  • Then there’s the fantastic adaptation by Michael Boyd, who also directed the piece. Yes, it’s long, but if you can believe it, Tamburlaine uncut would require a seven-hour running time (according to this Wall Street Journal article). This adaptation has a razor-sharp edge to it; it really feels like two intense 90-minute plays, rather than one long, bloated drama.
  • And finally, there’s the production itself: Mr. Boyd’s staging is incredibly effective. It’s taut and quick-moving, and visceral as all get-out: Buckets of blood are splashed around liberally. More surprisingly, there’s a winning playfulness to the production: an actor strolls in chomping on a drumstick and gives the bone to an audience member; a Playbill is used as a prop to very funny effect, and so on. All these moments helped bring the play back to earth from its melodramatic heights. And made it all the more affecting for that.

So an excellent production of a show that rarely gets produced (the last major New York production was apparently in 1956!). It runs until December 21: I realize that few of us have enough free time during the holiday season to consider going to a 3½ hour show Tamburlaine, but you’re unlikely to regret it if you do.

My Grade: A-
Running Time: 3½ hours including 30 minute intermission
Ticket price: $31 (TDF)
Worth it: Yes
Standing Ovation Watch: 50/50

Review: King Lear

2014-04-17 19.22.45I write this wanting to say that Shakespeare failed me, but I’m actually pretty sure that I failed Shakespeare.

Last night I went to see King Lear at Theater for a New Audience. An extra treat, as it was my first time attending their lovely new Brooklyn performance space (verdict: looks great; I love the double balcony). I went to see it because I’ve decided to completely buy in to the #yearoflear marketing ploy and go see that great tragedy as many times as possible this year. I’ve already seen Frank Langella at BAM, and bought a ticket to the screening of the Simon Russell Beale London production in a few weeks. Plus I’m hoping to see John Lithgow Shakespeare in the Park, and, erm, I think there’s another one this fall.

All this to say last night was my second out of five Lears this year. It was a thoughtful, clear production (Arin Arbus directs), and Michael Pennington was a composed Lear. (My pull quote: An intelligent Lear in an intelligent production from an intelligent theater company.) But if I’m going to be truthful I have to say that I had trouble keeping my eyes open. To begin with, it was loooong. 3 hours, 15 minutes; the first act alone was 1 hour 45 minutes. (I think this production could have done with two intermissions.) And the production never ignited the way the BAM one did a few weeks ago. I usually laugh at Edmund’s two-timing Goneril and Regan, and the Fool’s witticisms, but neither I nor many others in the audience seemed to respond much to what was onstage.

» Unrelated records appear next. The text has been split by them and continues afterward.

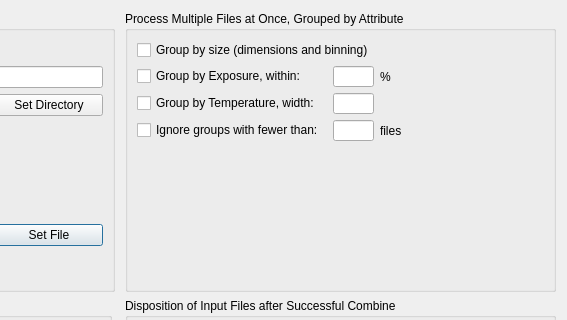
RMcDOttawa/MasterDarkMaker, file PreferencesWindow.ui: the form before one commit; both pictures show x 327 to 894 and y 0 to 320 of the 894 by 529 pixel window.
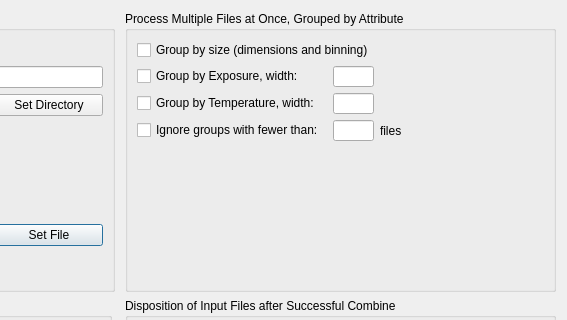
The form after the commit.

Commit message: Exposure clustering: implemented preferences and some of data model (just enough to get preferences test to run)

```diff
--- a/PreferencesWindow.ui
+++ b/PreferencesWindow.ui
@@ -261,14 +261,7 @@
          </size>
         </property>
         <property name="toolTip">
-         <string>Consider exposure times to be the same if the are within this percentage of each other.</string>
-        </property>
-       </widget>
-      </item>
-      <item row="1" column="2">
-       <widget class="QLabel" name="label_7">
-        <property name="text">
-         <string>%</string>
+         <string>Make groups where exposures are within this much on either side of the group centre.</string>
         </property>
        </widget>
       </item>
@@ -325,7 +318,7 @@
          <string>Process sets of files having different exposure times</string>
         </property>
         <property name="text">
-         <string>Group by Exposure, within:</string>
+         <string>Group by Exposure, width:</string>
         </property>
        </widget>
       </item>
```
Left out of the diff: 6 changed lines with no effect on the pictures. The commit also changes 5 other files.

Perhaps we were just a quiet bunch. But not until Gloucester’s eyes get plucked out (oh that scene is so gross) was I really sitting up and taking notice. The rest of the time, I let the verse wash over me like a lullaby.

But I still think it was mostly my own fault. I’d been out late the night before celebrating my birthday and to be honest, I was operating on just a few hours sleep. I’m no Shakespeare expert, but I have seen enough of his plays to know that if you aren’t feeling sharp that day, you’re unlikely to appreciate it much. In fact, I generally try to book tickets for matinees if I’m going to see Shakespeare. Daytime Julia is always a little more appreciative of that stuff than nighttime Julia.

Moral of the story: please learn from my mistakes (though I never seem to). Those with hangovers shouldst not attend Shakespeare plays. Julia, thou shouldst not have been old before thou hadst been wise.